I attended the musical of American Psycho with my friend, a New York banker who had also read the book when it came out in 1991. We laughed together at the antics of the shallow characters, made more obvious and satirical by their dramatization. We listened to Duncan Sheik’s glossy score, and watched actor Benjamin Walker prance across the stage in his underwear holding a copy of Donald Trump’s Art of the Deal. We even chatted briefly about the possibility that there were murderers in the audience. And when the play was over, what did I do? I went immediately to the shop in the cellar near the restrooms, and bought my wife a mug and t-shirt.


Works Cited

Berger, John. Ways of Seeing. London: British Broadcasting Co., 1972.

Blythe, Will. “The Case for Bret Easton Ellis.” Esquire. October 1994.

Caveney, Graham and Elizabeth Young. Shopping in Space: Essays on America’s Blank Generation Fiction. New York: Grove Press, 1992.

Darrach, Brad and Dr. Joel Norris. “An American Tragedy.” Life. August 1984.

DeBurger, James and Ronald Holmes. Serial Murder. Newbury Park, CA: Sage Publications, 1988.

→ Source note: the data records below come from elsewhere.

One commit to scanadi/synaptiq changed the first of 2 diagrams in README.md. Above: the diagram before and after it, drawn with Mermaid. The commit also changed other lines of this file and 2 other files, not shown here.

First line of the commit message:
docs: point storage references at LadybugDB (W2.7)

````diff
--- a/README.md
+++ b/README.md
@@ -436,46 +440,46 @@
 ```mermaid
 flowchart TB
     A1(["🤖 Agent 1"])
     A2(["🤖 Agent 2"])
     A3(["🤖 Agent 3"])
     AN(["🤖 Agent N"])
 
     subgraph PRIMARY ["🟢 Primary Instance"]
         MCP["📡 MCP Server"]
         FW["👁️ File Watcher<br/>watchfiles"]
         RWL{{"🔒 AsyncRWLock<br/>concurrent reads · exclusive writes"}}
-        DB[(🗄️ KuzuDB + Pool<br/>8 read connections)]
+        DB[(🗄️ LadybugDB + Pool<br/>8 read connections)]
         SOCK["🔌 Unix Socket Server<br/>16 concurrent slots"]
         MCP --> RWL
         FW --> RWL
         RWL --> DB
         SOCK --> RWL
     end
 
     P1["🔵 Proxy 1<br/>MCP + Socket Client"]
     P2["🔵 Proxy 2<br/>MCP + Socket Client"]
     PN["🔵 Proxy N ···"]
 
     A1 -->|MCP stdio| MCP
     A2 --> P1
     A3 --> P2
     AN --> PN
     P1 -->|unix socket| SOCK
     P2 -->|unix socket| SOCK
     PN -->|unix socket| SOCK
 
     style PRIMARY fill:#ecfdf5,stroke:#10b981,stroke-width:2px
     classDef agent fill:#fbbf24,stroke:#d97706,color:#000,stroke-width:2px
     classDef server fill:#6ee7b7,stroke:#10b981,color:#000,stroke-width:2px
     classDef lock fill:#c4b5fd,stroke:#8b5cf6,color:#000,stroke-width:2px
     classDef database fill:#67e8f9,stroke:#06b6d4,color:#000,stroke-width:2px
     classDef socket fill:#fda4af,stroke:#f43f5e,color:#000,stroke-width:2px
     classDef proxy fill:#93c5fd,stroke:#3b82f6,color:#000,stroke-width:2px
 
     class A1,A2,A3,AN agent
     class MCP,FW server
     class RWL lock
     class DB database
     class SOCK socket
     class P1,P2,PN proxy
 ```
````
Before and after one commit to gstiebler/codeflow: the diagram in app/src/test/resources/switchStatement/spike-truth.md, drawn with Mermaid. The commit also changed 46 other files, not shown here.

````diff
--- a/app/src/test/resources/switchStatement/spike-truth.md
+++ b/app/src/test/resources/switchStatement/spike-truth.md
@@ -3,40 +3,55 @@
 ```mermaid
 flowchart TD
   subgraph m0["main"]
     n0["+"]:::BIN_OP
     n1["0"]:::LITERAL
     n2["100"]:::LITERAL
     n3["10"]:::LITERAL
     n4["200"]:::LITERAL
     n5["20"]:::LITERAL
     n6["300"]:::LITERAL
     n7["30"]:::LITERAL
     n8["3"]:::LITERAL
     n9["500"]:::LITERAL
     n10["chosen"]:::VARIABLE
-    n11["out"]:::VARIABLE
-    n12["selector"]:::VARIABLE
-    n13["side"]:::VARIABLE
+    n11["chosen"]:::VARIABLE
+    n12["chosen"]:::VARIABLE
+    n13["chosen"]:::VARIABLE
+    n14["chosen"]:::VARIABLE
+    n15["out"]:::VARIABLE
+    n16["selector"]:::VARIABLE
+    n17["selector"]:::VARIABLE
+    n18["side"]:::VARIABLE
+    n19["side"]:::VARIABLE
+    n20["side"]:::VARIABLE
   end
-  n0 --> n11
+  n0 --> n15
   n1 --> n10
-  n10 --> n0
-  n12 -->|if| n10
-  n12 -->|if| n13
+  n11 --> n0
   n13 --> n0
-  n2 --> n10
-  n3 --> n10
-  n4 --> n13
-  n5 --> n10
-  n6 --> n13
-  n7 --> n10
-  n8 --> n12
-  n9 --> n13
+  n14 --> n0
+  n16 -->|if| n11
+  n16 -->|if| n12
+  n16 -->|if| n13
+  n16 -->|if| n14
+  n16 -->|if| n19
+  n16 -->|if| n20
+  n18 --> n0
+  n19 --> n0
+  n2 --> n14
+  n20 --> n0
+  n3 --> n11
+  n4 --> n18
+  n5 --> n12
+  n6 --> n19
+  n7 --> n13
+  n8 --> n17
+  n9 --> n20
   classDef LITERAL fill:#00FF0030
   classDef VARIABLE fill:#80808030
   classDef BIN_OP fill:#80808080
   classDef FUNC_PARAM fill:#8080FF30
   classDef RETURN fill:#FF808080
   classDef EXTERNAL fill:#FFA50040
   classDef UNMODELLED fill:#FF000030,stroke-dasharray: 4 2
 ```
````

Ellis, Bret Easton. Less Than Zero. New York: Simon and Schuster, 1985.

Ellis, Bret Easton. American Psycho. New York: Random House, 1991.

Holmes, Ronald. Profiling Violent Crimes: An Investigative Tool. Newbury Park, CA: Sage Publications, 1989.

Kennedy, Mark. “Review: Darkly Wonderful American Psycho Slays Onstage.” Associated Press. April 21, 2016.

Leyton, Elliot. Compulsive Killers: The Story of Modern Multiple Murder. New York: NYU Press, 1986.

“Psycho Analysis.” Rolling Stone. 4 April 1991.

About the Author:

Eric D. Lehman teaches creative writing and literature at the University of Bridgeport and his work has been published in dozens of journals and magazines. He is the author of twelve books, including Shadows of Paris, Homegrown Terror, and Becoming Tom Thumb. Follow him @afootinconnecticut, and visit his website at